* **EXERCISE INSTRUCTIONS**
Where in the entries below does "wide" appear? Copy every line that has it.

* **LISTED ENTRIES**
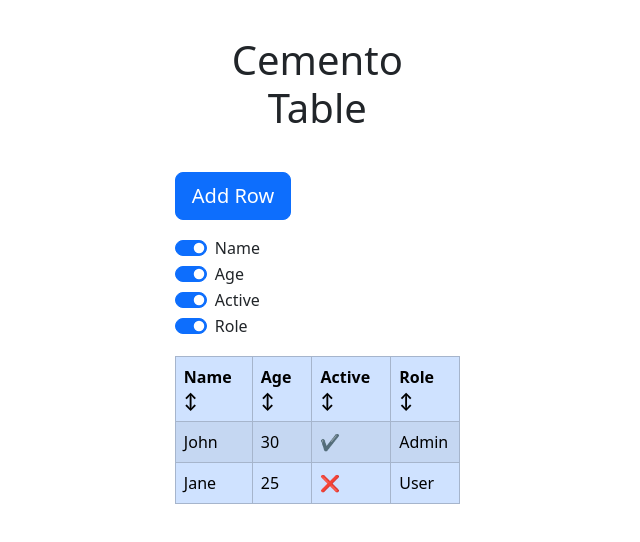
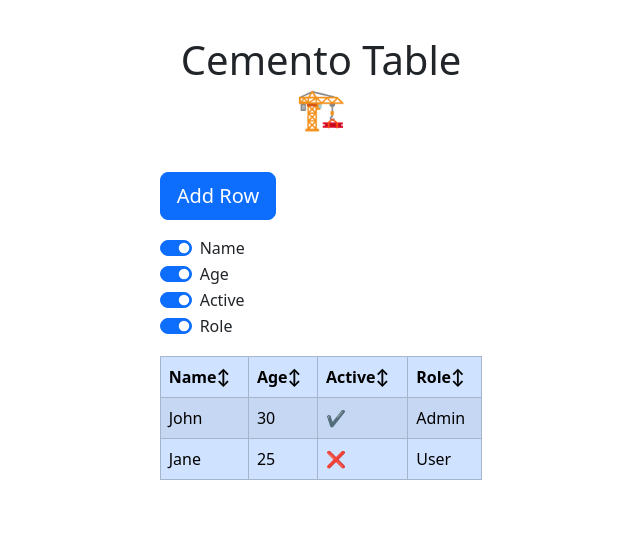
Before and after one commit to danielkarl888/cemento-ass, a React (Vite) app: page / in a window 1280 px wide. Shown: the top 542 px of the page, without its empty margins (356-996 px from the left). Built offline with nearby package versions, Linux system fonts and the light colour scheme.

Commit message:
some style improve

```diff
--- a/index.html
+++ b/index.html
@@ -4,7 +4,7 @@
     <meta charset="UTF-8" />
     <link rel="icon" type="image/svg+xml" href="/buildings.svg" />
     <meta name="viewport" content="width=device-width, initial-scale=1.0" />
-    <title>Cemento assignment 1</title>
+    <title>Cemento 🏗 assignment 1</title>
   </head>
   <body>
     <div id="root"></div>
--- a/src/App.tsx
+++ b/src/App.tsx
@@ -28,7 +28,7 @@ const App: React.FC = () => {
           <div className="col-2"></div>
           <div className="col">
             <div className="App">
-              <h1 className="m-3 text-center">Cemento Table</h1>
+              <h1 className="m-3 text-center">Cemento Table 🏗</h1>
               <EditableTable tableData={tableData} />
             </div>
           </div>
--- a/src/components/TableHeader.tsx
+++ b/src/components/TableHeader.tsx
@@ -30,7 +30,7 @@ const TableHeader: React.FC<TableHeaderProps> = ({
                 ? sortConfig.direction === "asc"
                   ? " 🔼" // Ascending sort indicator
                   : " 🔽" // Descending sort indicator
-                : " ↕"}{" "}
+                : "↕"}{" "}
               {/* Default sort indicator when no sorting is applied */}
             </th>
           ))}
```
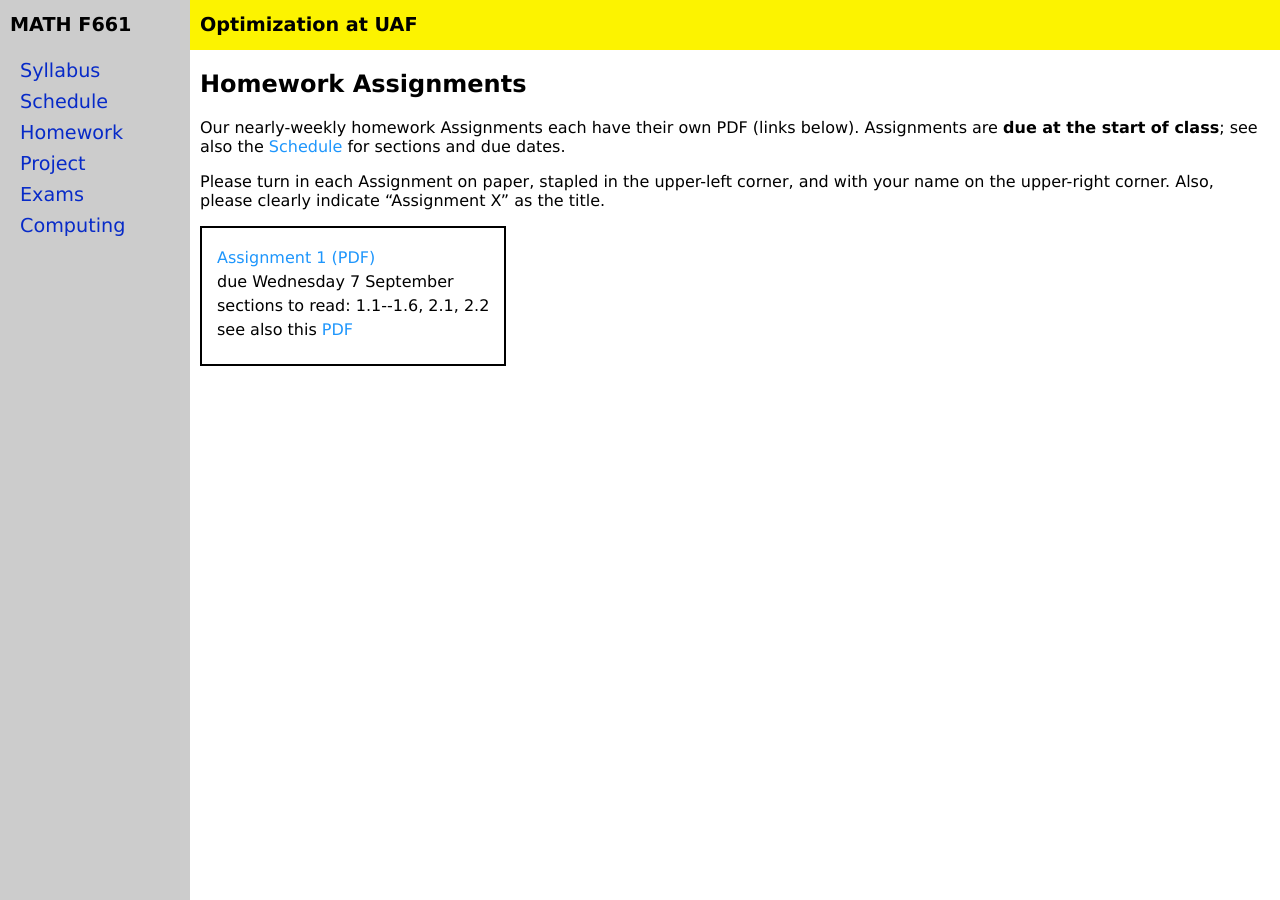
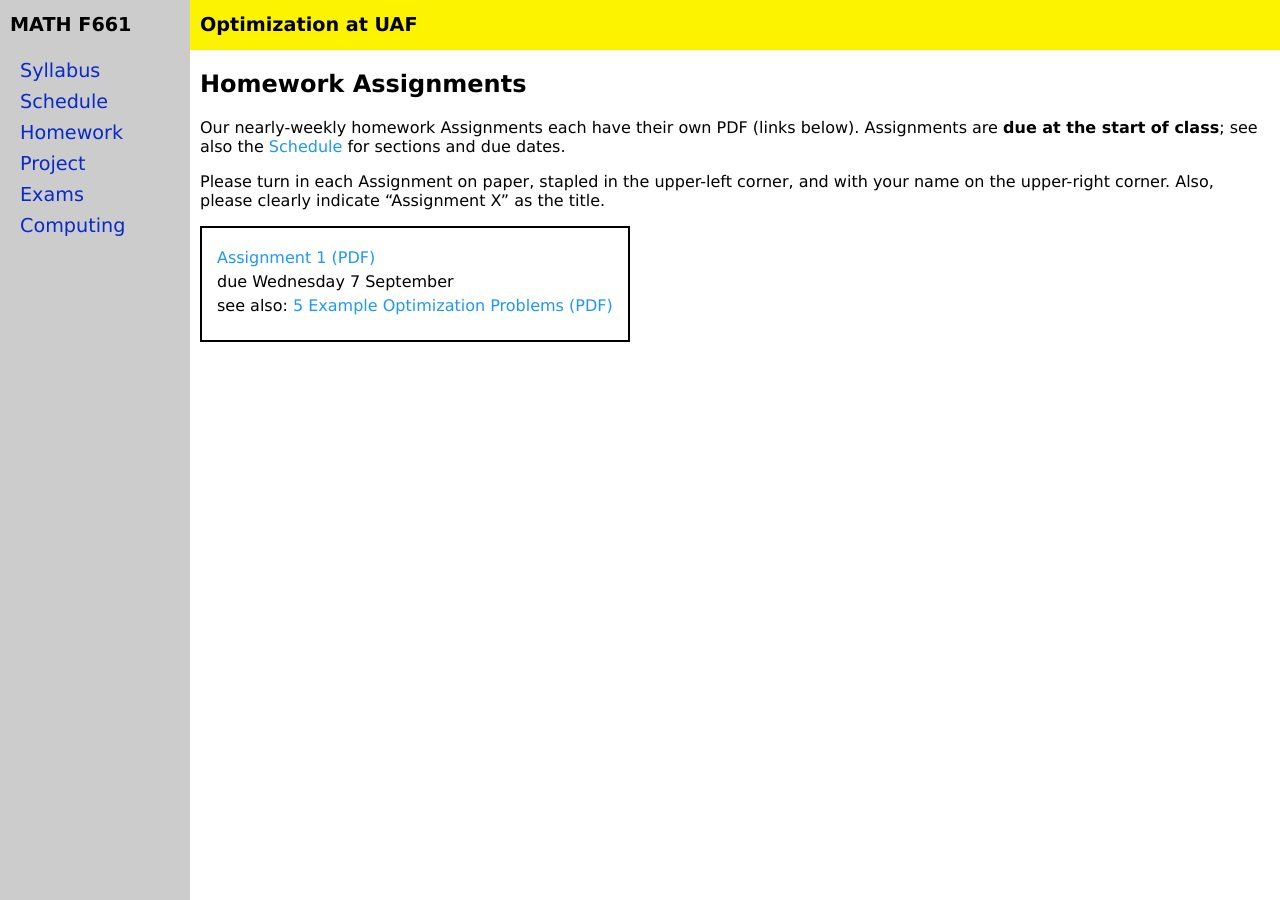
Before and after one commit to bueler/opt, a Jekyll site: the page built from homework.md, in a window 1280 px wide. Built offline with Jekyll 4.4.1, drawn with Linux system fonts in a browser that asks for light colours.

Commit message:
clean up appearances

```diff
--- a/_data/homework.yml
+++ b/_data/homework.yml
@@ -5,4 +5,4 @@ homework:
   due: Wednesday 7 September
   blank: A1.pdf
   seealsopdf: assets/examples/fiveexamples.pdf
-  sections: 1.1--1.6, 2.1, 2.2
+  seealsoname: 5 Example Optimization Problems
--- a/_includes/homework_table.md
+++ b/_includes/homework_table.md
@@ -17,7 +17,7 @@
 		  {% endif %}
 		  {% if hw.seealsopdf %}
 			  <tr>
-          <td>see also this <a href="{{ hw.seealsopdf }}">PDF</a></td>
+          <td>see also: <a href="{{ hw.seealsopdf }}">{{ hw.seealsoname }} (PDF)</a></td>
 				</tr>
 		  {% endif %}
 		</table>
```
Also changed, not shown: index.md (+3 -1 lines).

* **REPLY**
Before and after one commit to danielkarl888/cemento-ass, a React (Vite) app: page / in a window 1280 px wide. Shown: the top 542 px of the page, without its empty margins (356-996 px from the left). Built offline with nearby package versions, Linux system fonts and the light colour scheme.
Before and after one commit to bueler/opt, a Jekyll site: the page built from homework.md, in a window 1280 px wide. Built offline with Jekyll 4.4.1, drawn with Linux system fonts in a browser that asks for light colours.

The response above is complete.